## EXERCISE INSTRUCTIONS
This exercise needs the complete data reproduced exactly.

------ DATASET ------

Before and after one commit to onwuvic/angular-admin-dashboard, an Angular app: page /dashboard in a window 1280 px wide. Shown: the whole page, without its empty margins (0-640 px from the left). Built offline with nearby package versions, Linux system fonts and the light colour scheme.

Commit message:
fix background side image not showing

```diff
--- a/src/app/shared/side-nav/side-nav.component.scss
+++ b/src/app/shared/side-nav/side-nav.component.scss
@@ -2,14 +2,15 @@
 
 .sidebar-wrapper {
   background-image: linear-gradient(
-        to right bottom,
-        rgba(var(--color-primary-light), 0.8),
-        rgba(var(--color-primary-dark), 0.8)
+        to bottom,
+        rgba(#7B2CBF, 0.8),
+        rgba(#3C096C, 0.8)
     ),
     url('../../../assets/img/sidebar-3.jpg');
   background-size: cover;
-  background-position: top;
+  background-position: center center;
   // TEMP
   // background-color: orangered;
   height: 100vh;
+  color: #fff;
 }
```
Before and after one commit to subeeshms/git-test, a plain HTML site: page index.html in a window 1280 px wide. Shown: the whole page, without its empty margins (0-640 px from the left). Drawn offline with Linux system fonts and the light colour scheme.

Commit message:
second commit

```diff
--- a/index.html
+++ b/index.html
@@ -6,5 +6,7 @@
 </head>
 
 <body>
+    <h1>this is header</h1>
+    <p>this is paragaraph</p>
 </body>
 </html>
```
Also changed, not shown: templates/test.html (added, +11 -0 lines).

------

## RESULT FOR THIS EXERCISE
Before and after one commit to onwuvic/angular-admin-dashboard, an Angular app: page /dashboard in a window 1280 px wide. Shown: the whole page, without its empty margins (0-640 px from the left). Built offline with nearby package versions, Linux system fonts and the light colour scheme.

Commit message:
fix background side image not showing

```diff
--- a/src/app/shared/side-nav/side-nav.component.scss
+++ b/src/app/shared/side-nav/side-nav.component.scss
@@ -2,14 +2,15 @@
 
 .sidebar-wrapper {
   background-image: linear-gradient(
-        to right bottom,
-        rgba(var(--color-primary-light), 0.8),
-        rgba(var(--color-primary-dark), 0.8)
+        to bottom,
+        rgba(#7B2CBF, 0.8),
+        rgba(#3C096C, 0.8)
     ),
     url('../../../assets/img/sidebar-3.jpg');
   background-size: cover;
-  background-position: top;
+  background-position: center center;
   // TEMP
   // background-color: orangered;
   height: 100vh;
+  color: #fff;
 }
```
Before and after one commit to subeeshms/git-test, a plain HTML site: page index.html in a window 1280 px wide. Shown: the whole page, without its empty margins (0-640 px from the left). Drawn offline with Linux system fonts and the light colour scheme.

Commit message:
second commit

```diff
--- a/index.html
+++ b/index.html
@@ -6,5 +6,7 @@
 </head>
 
 <body>
+    <h1>this is header</h1>
+    <p>this is paragaraph</p>
 </body>
 </html>
```
Also changed, not shown: templates/test.html (added, +11 -0 lines).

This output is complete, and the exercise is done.